The obstacle facing City Council is deciding where to draw the line between small and large apartment complexes, and how to do so without creating a tax class that could benefit large real estate companies if the city lowered the tax rate for small apartment buildings. Mount Rainier City Councilor Celina Benitez, who introduced the proposal on Mount Rainier’s Feb. 16 City Council meeting agenda, suggested 150 units or fewer as the dividing line, but she said she was open to discussing it further. Councilor Bryan Knedler said he thought the limit should be lower.

“I am not at 150. Those are corporations. I am down for maybe 25 units,” said Knedler during the meeting.

Mayor Malinda miles agreed 150 was likely too large for her comfort.

“If I look at Rainier Manor, it has 150 or 140. They are owned by Humphrey Management, and I am not fixing to give them that tax class,” said Miles. “We were talking about the person who owns a 25 unit building, like the Singer building. I am not even sure we should give it to them. Corporations own half of the buildings in my city. So we need to come up with some parameters or else I would be voting against that.”
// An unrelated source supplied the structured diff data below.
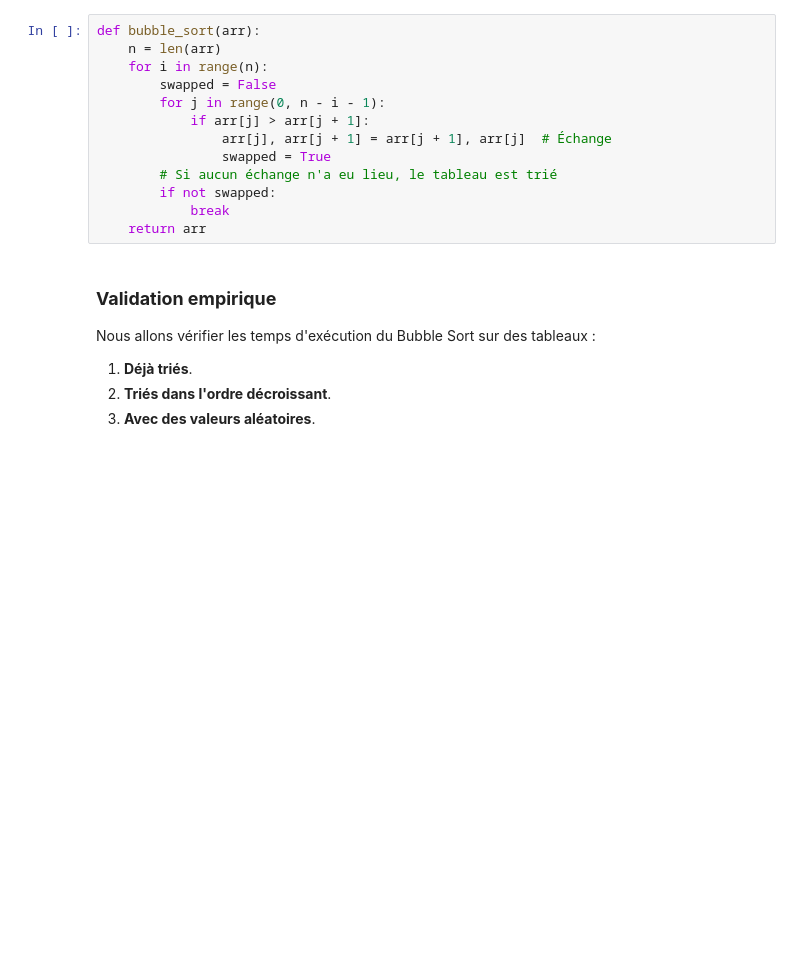
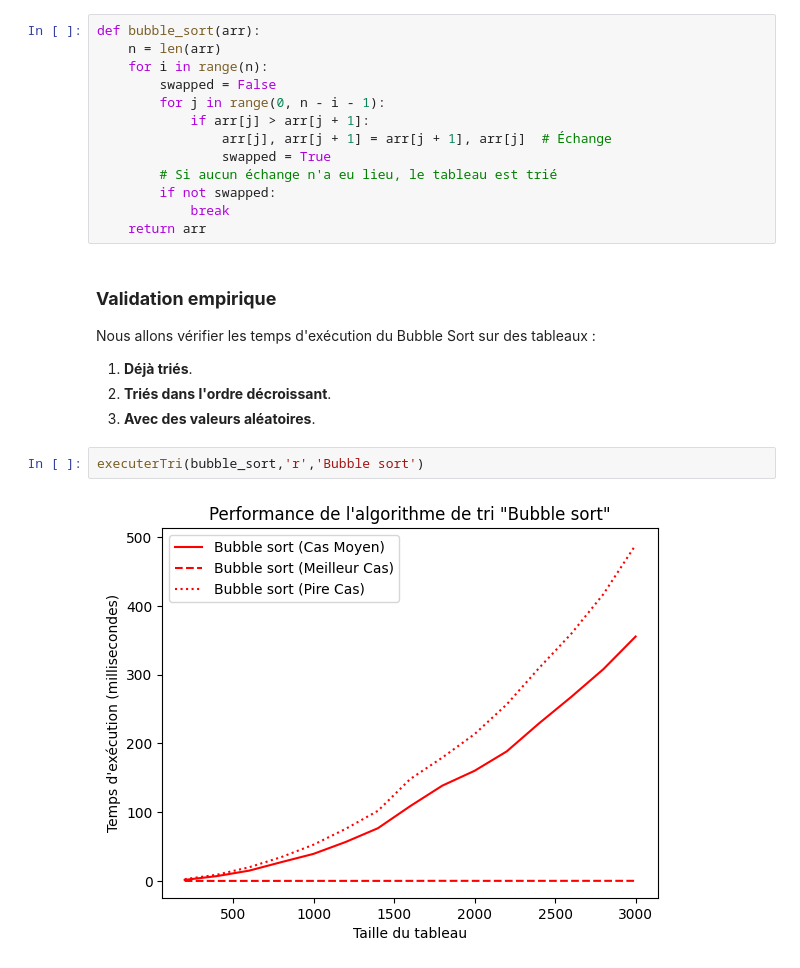
Before and after one commit to BenzzineOussama/Projet-Complexit-, a Jupyter notebook: projet_BENZZINE_OUSSAMA_BOULOS_JASON.ipynb, the cells around one changed output. Saved outputs shown, nothing was run; the diff lists cells and outputs as text; blank space fills up the shorter version.

Commit message:
Bubble sort

```diff
--- a/projet_BENZZINE_OUSSAMA_BOULOS_JASON.ipynb
+++ b/projet_BENZZINE_OUSSAMA_BOULOS_JASON.ipynb
@@ -106,3 +110,7 @@ Nous allons vérifier les temps d'exécution du Bubble Sort sur des tableaux :
 1. **Déjà triés**.
 2. **Triés dans l'ordre décroissant**.
 3. **Avec des valeurs aléatoires**.
+# %%
+executerTri(bubble_sort,'r','Bubble sort')
+# %% [output]
+[figure, added]
```
Also changed, not shown: parts of 2 cells of this notebook, 1 other file.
Councilor Luke Chesek suggested an even-lower limit.

“I think we were talking about 10 or 5 [units],” said Chesek, referring to earlier discussions around property tax classes for apartments. “Our focus was also houses that were converted to apartments.”

But Miles strongly objected to creating a tax class that might benefit well-heeled corporations.

“If you are Humphrey Management and you have an apartment with only 10 units, I still don’t want that tax class for you,” said Miles. “If a real big corporation owns 10 small apartment buildings in Mount Rainier, they are not small apartments to me.”

This hurdle also vexed Councilor Scott Cecil, who first got involved in city politics during debate around a similar proposal in 2019 that divided city real estate into five tax classes and resulted in City Council raising taxes on all apartments while cutting them for single-family home owners.

“I thought this was going to be so cut and dry,” said Cecil. “I haven’t really thought about huge mega corporations. Maybe their building only has eight units. Do they really deserve a different tax class?”

The idea to carve out a new property tax for small apartment buildings class has its roots in Mount Rainier City Council’s 2019 decision to create separate property tax classes for apartment buildings, single-family homes, townhomes, commercial and industrial properties. Previously, all real estate in the city was taxed at the same rate. Most controversially, the 2019 proposal lowered the tax rate for the city’s predominantly-white and wealthier single-family home-owners and raised the tax rate for the city’s apartment properties, which house a population that is majority African-American and extremely cost-burdened when it comes to housing.

Former Mount Rainier City Manager Miranda Braatz said at the time the apartment tax hike was needed in part to fund the police department, which Braatz alleged was spending a disproportionate amount of resources responding to calls at the apartment complexes. A Route 1 Reporter analysis found most police activities take place in the city’s commercial corridors along Rhode Island Avenue and Queens Chapel Road.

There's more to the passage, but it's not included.